What is mindfulness?

Mindfulness is the short term for mindfulness meditation practice. This is a form of self-awareness training adapted from Buddhist mindfulness meditation. Mindfulness is about being aware of what is happening in the present, moment-by-moment, without making judgements about what we notice. Mindfulness meditation practice is a key ingredient in a variety of evidence-based psychotherapies, including dialectical behaviour therapy (DBT) and acceptance and commitment therapy (ACT).

Why should I practice mindfulness?

Our minds can be focused on things in the past, present or future. We often find ourselves ruminating about things that have already happened, or worrying about things that could happen. This can often be distressing.

 Mindfulness is a practice which encourages us to attend to the present moment. There is good evidence that mindfulness practice can help people cope with a wide variety of feeling-states such as depression and anxiety, but also physical health conditions including pain and chronic illness.

Why do I need to practice? Can’t I pay attention to the present moment already?

We can all pay attention to the present moment, at least for a short while. If you haven’t tried meditation before, though, you might notice that your attention wanders and is not easily controlled. Mindfulness strengthens our ability to pay attention in the present moment, but also increases our awareness of how our minds fluctuate, often in unhelpful ways. People who practice mindfulness regularly find that it helps their ability to stay in the present moment without being deflected.


What does it mean to ‘cultivate a non-judgemental attitude’?

Shakespeare said “there is nothing is either good or bad, but thinking makes it so”, and this is a core idea in therapies like cognitive behavioural therapy. Making judgements about our own experiences can often lead to us becoming quite distressed. For example, thoughts like “this is horrible” and “I can’t take any more” are both judgements associated with distress. Practising mindfulness teaches us to accept more of our experience without judging it. This has been shown to help people live more fulfilling lives.


Some helpful quotes about mindfulness

“If you let cloudy water settle, it will become clear.
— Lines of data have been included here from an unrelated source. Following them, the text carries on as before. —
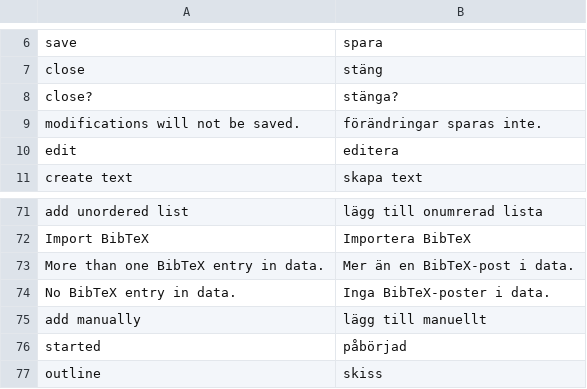
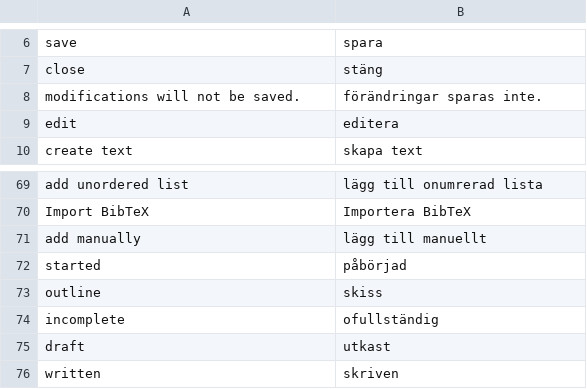
Before and after one commit to pekrau/Au, a CSV file: translation.csv, drawn as a sheet; only a part is shown, gaps mark what is left out; the shorter side is filled out with more unchanged rows; the diff covers the shown part only.

Commit message:
Title page. Closes #99.

```diff
--- a/translation.csv
+++ b/translation.csv
@@ -7,3 +7,2 @@ save,spara
 close,stäng
-close?,stänga?
 modifications will not be saved.,förändringar sparas inte.
@@ -72,4 +70,2 @@ add unordered list,lägg till onumrerad lista
 Import BibTeX,Importera BibTeX
-More than one BibTeX entry in data.,Mer än en BibTeX-post i data.
-No BibTeX entry in data.,Inga BibTeX-poster i data.
 add manually,lägg till manuellt
```
Also changed, not shown: 20 added rows, 2 removed rows and 2 edited cells elsewhere in this file, 15 other files.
If you let your upset mind settle, your course will also become clear”

– Jack Kornfield, Buddha’s  Little Instruction Book (1994)


“Mindfulness means paying attention in a particular way: on purpose, in the present moment, and non-judgmentally”

– John Kabat-Zinn, Whevere You Go, There You Are (1994)


“The non-judgemental observation of the ongoing stream of internal and external stimuli as they arise”

– Ruth Baer,  Clinical Psychology: Science and Practice (2003)


“Keeping one’s consciousness alive to the present reality”

– Thich Nath Hanh, The Miracle of Mindfulness (1975)


“Mindfulness is simply the knack of noticing without comment whatever is happening in your present experience”

– Guy Claxton, The Heart of Buddhism  (1990)